Lead(II) Oxide

Lead(II) oxide, also known as lead monoxide, is a yellow tetragonal powder, soluble in acetone, nitric acid, caustic soda, and ammonium chloride, insoluble in water and ethanol. It is an inorganic material with the PbO molecular formula. In two polymorphs, red, with a tetragonal crystal structure, and yellow, with an orthorhombic crystal structure, lead(II) oxide occurs. As rare minerals, both forms occur naturally. Modern PbO uses, including computer parts, are mainly in lead-based industrial glass and industrial ceramics. It is an oxide of amphoteric acid. The red form is known as “Litharge” and “Massico” is known as the yellow form.

Crystal structure of Lead(II) Oxide

Lead(II) oxide (PbO) can be prepared at approximately 600 °C (1,100 °F) by heating lead metal in the air. It is also the end result of the oxidation of other lead oxides in the air at this temperature:

PbO2 293 °C → Pb12O19 351 °C → Pb12O17 375 °C → Pb3O4 605 °C → PbO

To obtain the finished lead oxide, the oxide components are molded. As an intermediate product in the processing of raw lead minerals into a metallic lead, PbO is developed on a large scale. Galena (lead(II) sulfide) is the typical lead ore. The sulfide is transferred to the oxide at a temperature of about 1,000 °C (1,800 °F):

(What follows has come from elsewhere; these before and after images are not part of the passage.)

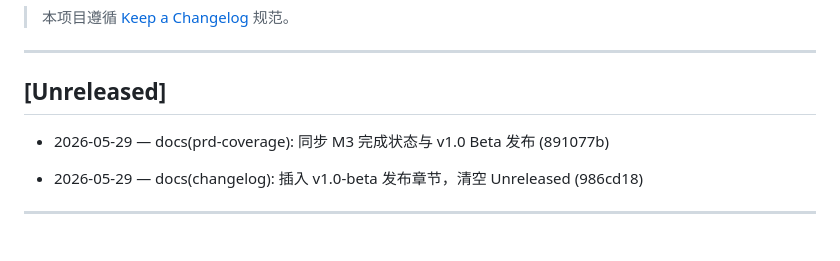
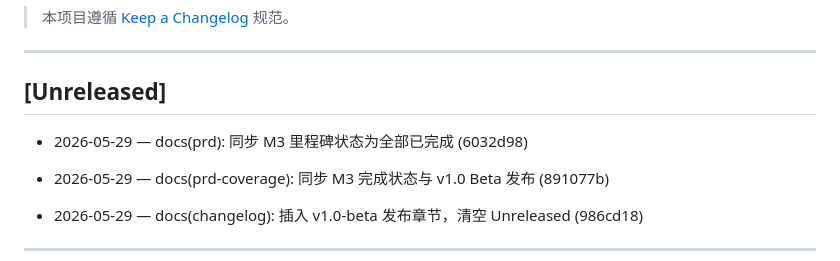
Before and after one commit to splitsword/fine-codewiki, a Markdown page: CHANGELOG.md, the part around the change. Rendered like a GitHub page; blank space fills up the shorter version.

```diff
--- a/CHANGELOG.md
+++ b/CHANGELOG.md
@@ -5,6 +5,8 @@
 ---
 
 ## [Unreleased]
+
+- 2026-05-29 — docs(prd): 同步 M3 里程碑状态为全部已完成 (6032d98)
 
 - 2026-05-29 — docs(prd-coverage): 同步 M3 完成状态与 v1.0 Beta 发布 (891077b)
 
```
Also changed, not shown: prd.md (+5 -5 lines).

2 PbS + 3 O2 → 2 PbO + 2 SO2

Metallic lead is obtained at about 1,200 °C (2,200 °F) by lowering PbO with carbon monoxide:

PbO + CO → Pb + CO2

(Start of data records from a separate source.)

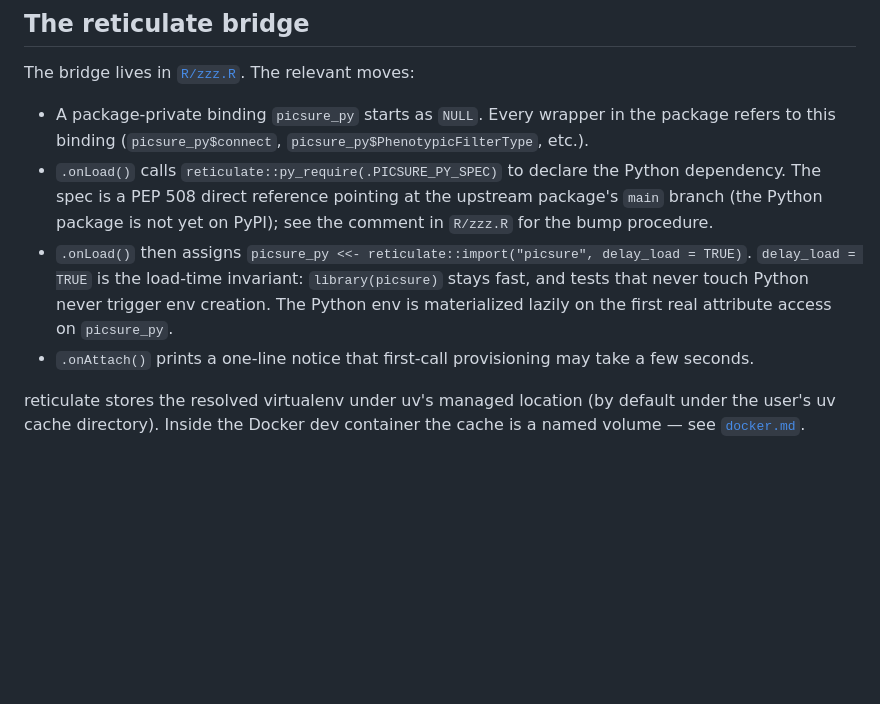
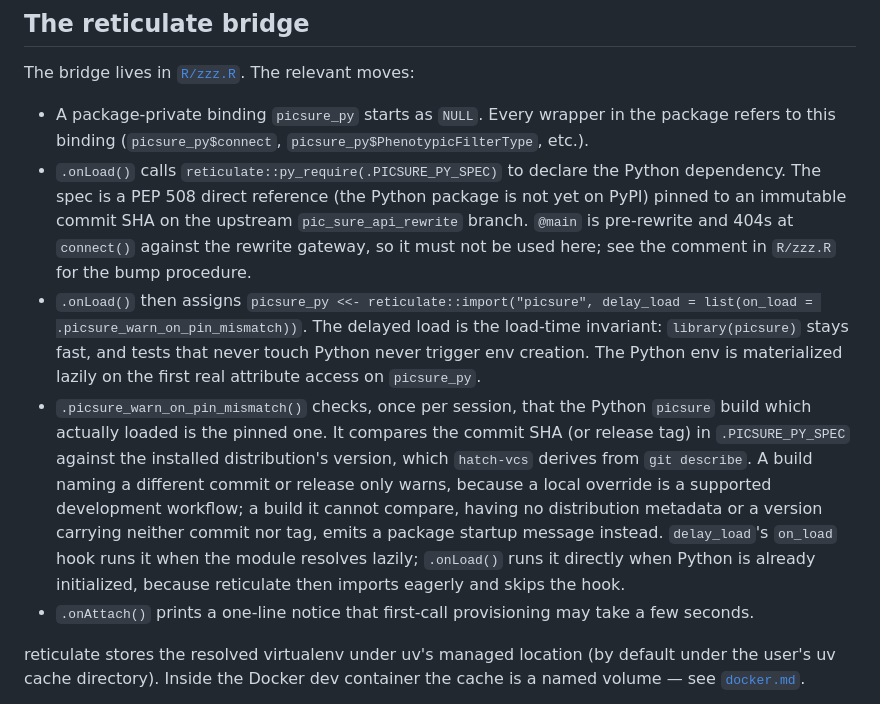
Before and after one commit to hms-dbmi/pic-sure-r-adapter-hpds, a Markdown page: docs/development/architecture.md, the part around the change. Rendered like a GitHub page; blank space fills up the shorter version.

Commit message:
docs: match the architecture bridge section to the pinned spec

```diff
--- a/docs/development/architecture.md
+++ b/docs/development/architecture.md
@@ -17,14 +17,29 @@ The bridge lives in [`R/zzz.R`](../../R/zzz.R). The relevant moves:
   `picsure_py$PhenotypicFilterType`, etc.).
 - `.onLoad()` calls `reticulate::py_require(.PICSURE_PY_SPEC)` to
   declare the Python dependency. The spec is a PEP 508 direct
-  reference pointing at the upstream package's `main` branch (the
-  Python package is not yet on PyPI); see the comment in `R/zzz.R`
+  reference (the Python package is not yet on PyPI) pinned to an
+  immutable commit SHA on the upstream `pic_sure_api_rewrite` branch.
+  `@main` is pre-rewrite and 404s at `connect()` against the rewrite
+  gateway, so it must not be used here; see the comment in `R/zzz.R`
   for the bump procedure.
 - `.onLoad()` then assigns `picsure_py <<- reticulate::import("picsure",
-  delay_load = TRUE)`. `delay_load = TRUE` is the load-time invariant:
-  `library(picsure)` stays fast, and tests that never touch Python
-  never trigger env creation. The Python env is materialized lazily on
-  the first real attribute access on `picsure_py`.
+  delay_load = list(on_load = .picsure_warn_on_pin_mismatch))`. The
+  delayed load is the load-time invariant: `library(picsure)` stays
+  fast, and tests that never touch Python never trigger env creation.
+  The Python env is materialized lazily on the first real attribute
+  access on `picsure_py`.
+- `.picsure_warn_on_pin_mismatch()` checks, once per session, that the
+  Python `picsure` build which actually loaded is the pinned one. It
+  compares the commit SHA (or release tag) in `.PICSURE_PY_SPEC`
+  against the installed distribution's version, which `hatch-vcs`
+  derives from `git describe`. A build naming a different commit or
+  release only warns, because a local override is a supported
+  development workflow; a build it cannot compare, having no
+  distribution metadata or a version carrying neither commit nor tag,
+  emits a package startup message instead. `delay_load`'s `on_load`
+  hook runs it when the module resolves lazily; `.onLoad()` runs it
+  directly when Python is already initialized, because reticulate then
+  imports eagerly and skips the hook.
 - `.onAttach()` prints a one-line notice that first-call provisioning
   may take a few seconds.
 
```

Two crystalline modifications, the reddish or orange-red alpha form, known as litharge, and the yellow beta form, massicot, are displayed by the oxide. As determined by X-ray crystallography, a pyramidal four-coordinate lead core is found in both polymorphs, tetragonal and orthorhombic. Tetragonal crystals constitute the alpha form, while the beta alteration is a yellow amorphous orthorhombic crystal structure powder.

The alpha form is stable at normal temperatures, converting when heated at 489 °C to the beta form; density 9.35 g / cm3 (beta form); Moh’s hardness 2 (alpha form); oxide melts at 888 °C; vaporizes at 1,472 ° C with decomposition; vapor pressure 1 torr at 943 °C and 5 torr at 1,039 °C; almost insoluble in water (alpha form solubility is 17 mg / L at 20 °C and beta type 23 mg / L at 22 °C)

Lead(II) Oxide

The PbO can be modified by managed heating and cooling from massicot to litharge, or vice versa. The tetragonal shape is usually red or orange, while the orthorhombic shape is usually yellow or orange, but the form is not a very good indicator of color. Lead monoxide has poor forces of oxidization or reduction. Redox reactions will still occur, however. The majority of compounds are partially soluble or insoluble in water in this class. When soluble in water, the solutions are typically neither highly acidic nor highly basic.

Since it remains the key component of automotive lead-acid batteries, the use of lead, and thus the manufacturing of PbO, correlates with the amount of vehicles. It is used primarily in electron tubes, image tubes, optical glass, lead glass anti-X-ray, and rubber goods that are radiation-resistant. Used in metal lead smelting and preparation of lead glass, lead compound, catalyst, and drier for paint. Lead(II) oxide is also used as decomposing silicate and metallurgy fluxing agents and paint driers and is also used for gold and silver determination and amino acid precipitation. In the glass and rubber industry, it can be mixed with glycerol to create strong materials such as adhesives.

A mixture of PbO with glycerine sets to stiff, waterproof cement that was used to join aquarium flat glass sides and bottoms, and was once often used in window frames to seal glass panels. In organic synthesis, it is used in many condensation responses. In a video camera tube, called the Plumbicon, PbO is the input photoconductor. A modified Ball Mill process in which high purity lead balls put in the mill are partially oxidized to create black or grey oxide is also provided by lead monoxide. Alkaline dehydration of lead hydroxide, Pb(OH)2, will prepare both the red and yellow form of the oxide.


Information Sources:

  1. chemicalbook.com
  2. wikipedia